Change needs leadership
Perhaps I'm naïve but I believe leadership starts from the top. Ideally, they, the people at the top, listen to the layers below them. Ideally, they walk the floor, observe what is happening and listen.
They recognise a shift in values is needed, the culture is not optimal and being great leaders they act. The CEO passes down an edict. The board allocates funds to train staff. Yes, they really mean it. You L&D professionals plan and prepare.
A common reality. The learning events hit the objectives. The participants are excited, determined and set off back to work. But six months later everything was as it was before. Behaviours have reverted, former inter-department conflicts have reasserted themselves. But why, if the learning events were valid and successful?
This is a question that has been asked often and been researched. The answers have been clear but perhaps not accepted.
A change in culture must start at the top. Not just in decision making but in learning. It is the leadership that generates followers and followers follow what they observe. Solutions? Firstly, all the executives must go through the learning first.
It is the leadership that generates followers and followers follow what they observe.

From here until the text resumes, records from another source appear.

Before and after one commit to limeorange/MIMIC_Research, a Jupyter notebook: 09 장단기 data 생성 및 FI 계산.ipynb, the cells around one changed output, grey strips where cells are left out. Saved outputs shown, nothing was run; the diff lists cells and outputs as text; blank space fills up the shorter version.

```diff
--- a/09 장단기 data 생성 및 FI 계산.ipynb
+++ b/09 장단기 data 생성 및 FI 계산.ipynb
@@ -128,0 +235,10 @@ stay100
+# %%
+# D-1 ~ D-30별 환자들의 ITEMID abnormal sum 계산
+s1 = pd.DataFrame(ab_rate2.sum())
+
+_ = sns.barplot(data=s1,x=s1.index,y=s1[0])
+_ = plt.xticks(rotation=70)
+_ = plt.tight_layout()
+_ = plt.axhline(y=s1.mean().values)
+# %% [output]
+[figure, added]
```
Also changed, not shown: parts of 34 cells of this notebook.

In this situation, you can feel the resistance and as learning facilitators you have to be tough and all the executives have to be there including the CEO/MD. Well that is a start. Then the managers have to be trained in mixed functional groups They work on the culture shift and solving any inter-function and inter department friction and crucially learn how to implement 70:20:10.
Now we have a foundation to begin.
The next series of learning events will be the key players of departments within and across functions. Learning together is vital and on each event an executive will be part of the facilitating team. Well if you mean it, demonstrate it.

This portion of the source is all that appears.